Excerpts from a dataset
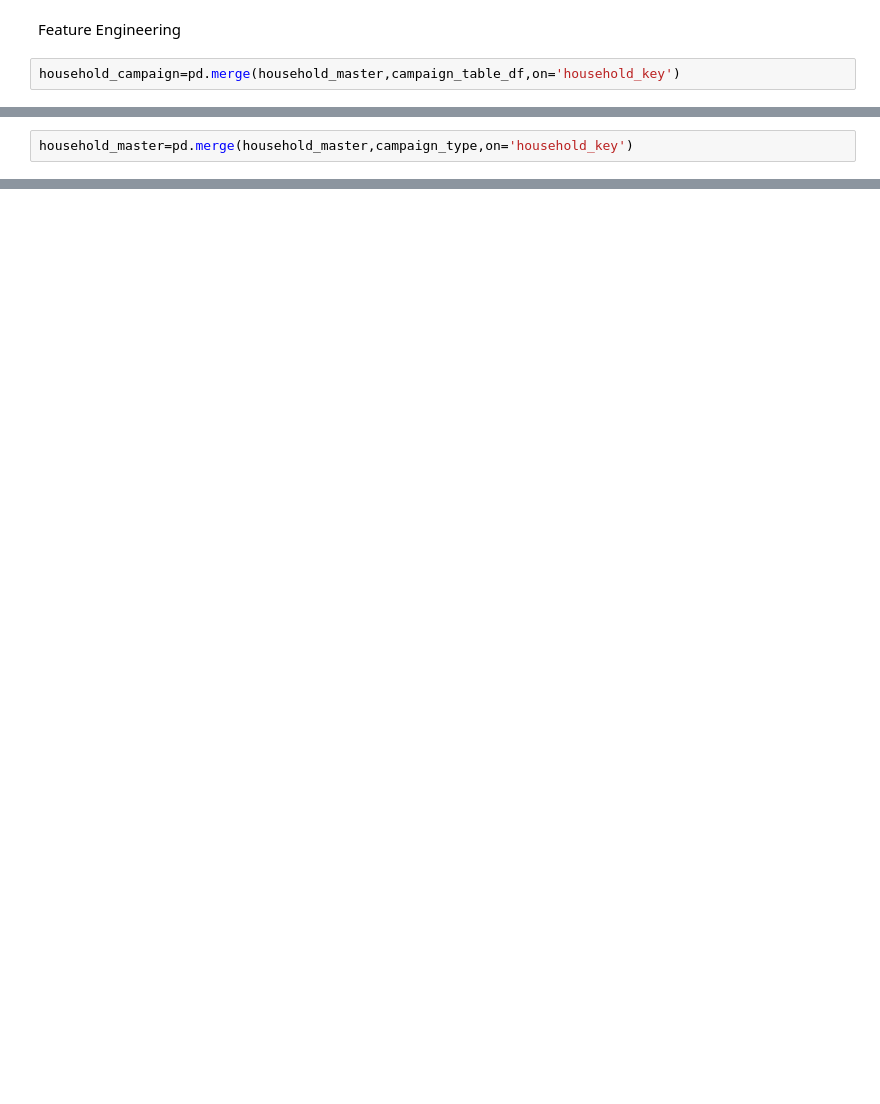
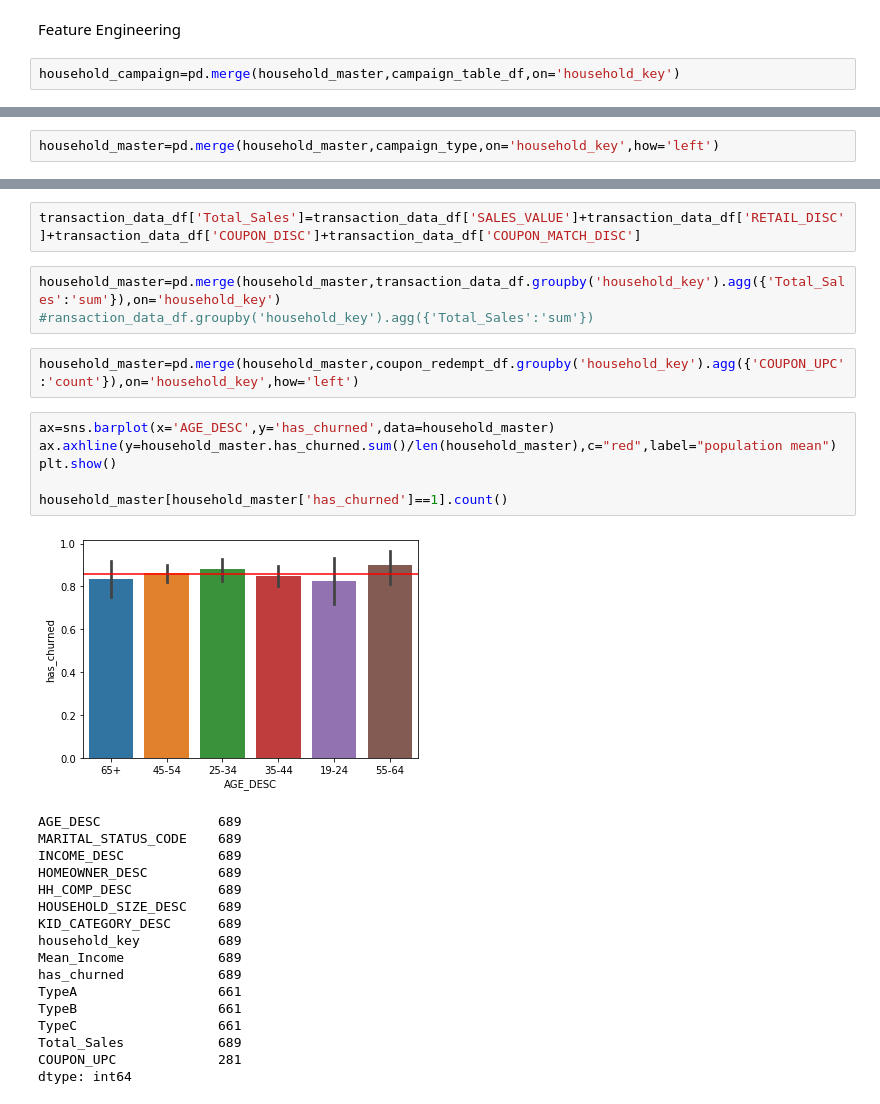
Before and after one commit to ambita20/Customer-Engagement-Python-Project, a Jupyter notebook: PythonProject.ipynb, the cells around one changed output, grey strips where cells are left out. Drawn from its saved outputs; the diff is of its cells as text; blank space fills up the shorter version.

Commit message:
Cleaning Data

```diff
--- a/PythonProject.ipynb
+++ b/PythonProject.ipynb
@@ -192,2 +197,2 @@ campaign_type=household_campaign.pivot(index='household_key',columns='DESCRIPTIO
 # %%
-household_master=pd.merge(household_master,campaign_type,on='household_key')
+household_master=pd.merge(household_master,campaign_type,on='household_key',how='left')
@@ -193,0 +220,31 @@ household_master=pd.merge(household_master,campaign_type,on='household_key')
+# %%
+transaction_data_df['Total_Sales']=transaction_data_df['SALES_VALUE']+transaction_data_df['RETAIL_DISC']+transaction_data_df['COUPON_DISC']+transaction_data_df['COUPON_MATCH_DISC']
+# %%
+household_master=pd.merge(household_master,transaction_data_df.groupby('household_key').agg({'Total_Sales':'sum'}),on='household_key')
+#ransaction_data_df.groupby('household_key').agg({'Total_Sales':'sum'})
+# %%
+household_master=pd.merge(household_master,coupon_redempt_df.groupby('household_key').agg({'COUPON_UPC':'count'}),on='household_key',how='left')
+# %%
+ax=sns.barplot(x='AGE_DESC',y='has_churned',data=household_master)
+ax.axhline(y=household_master.has_churned.sum()/len(household_master),c="red",label="population mean")
+plt.show()
+
+household_master[household_master['has_churned']==1].count()
+# %% [output]
+[figure, added]
+AGE_DESC               689
+MARITAL_STATUS_CODE    689
+INCOME_DESC            689
+HOMEOWNER_DESC         689
+HH_COMP_DESC           689
+HOUSEHOLD_SIZE_DESC    689
+KID_CATEGORY_DESC      689
+household_key          689
+Mean_Income            689
+has_churned            689
+TypeA                  661
+TypeB                  661
+TypeC                  661
+Total_Sales            689
+COUPON_UPC             281
+dtype: int64
```
Also changed, not shown: parts of 30 cells of this notebook.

(What is expected) Please keep every line of the data the same when you reproduce it, and keep every picture out.

(Response to this exercise)
Before and after one commit to ambita20/Customer-Engagement-Python-Project, a Jupyter notebook: PythonProject.ipynb, the cells around one changed output, grey strips where cells are left out. Drawn from its saved outputs; the diff is of its cells as text; blank space fills up the shorter version.

Commit message:
Cleaning Data

```diff
--- a/PythonProject.ipynb
+++ b/PythonProject.ipynb
@@ -192,2 +197,2 @@ campaign_type=household_campaign.pivot(index='household_key',columns='DESCRIPTIO
 # %%
-household_master=pd.merge(household_master,campaign_type,on='household_key')
+household_master=pd.merge(household_master,campaign_type,on='household_key',how='left')
@@ -193,0 +220,31 @@ household_master=pd.merge(household_master,campaign_type,on='household_key')
+# %%
+transaction_data_df['Total_Sales']=transaction_data_df['SALES_VALUE']+transaction_data_df['RETAIL_DISC']+transaction_data_df['COUPON_DISC']+transaction_data_df['COUPON_MATCH_DISC']
+# %%
+household_master=pd.merge(household_master,transaction_data_df.groupby('household_key').agg({'Total_Sales':'sum'}),on='household_key')
+#ransaction_data_df.groupby('household_key').agg({'Total_Sales':'sum'})
+# %%
+household_master=pd.merge(household_master,coupon_redempt_df.groupby('household_key').agg({'COUPON_UPC':'count'}),on='household_key',how='left')
+# %%
+ax=sns.barplot(x='AGE_DESC',y='has_churned',data=household_master)
+ax.axhline(y=household_master.has_churned.sum()/len(household_master),c="red",label="population mean")
+plt.show()
+
+household_master[household_master['has_churned']==1].count()
+# %% [output]
+[figure, added]
+AGE_DESC               689
+MARITAL_STATUS_CODE    689
+INCOME_DESC            689
+HOMEOWNER_DESC         689
+HH_COMP_DESC           689
+HOUSEHOLD_SIZE_DESC    689
+KID_CATEGORY_DESC      689
+household_key          689
+Mean_Income            689
+has_churned            689
+TypeA                  661
+TypeB                  661
+TypeC                  661
+Total_Sales            689
+COUPON_UPC             281
+dtype: int64
```
Also changed, not shown: parts of 30 cells of this notebook.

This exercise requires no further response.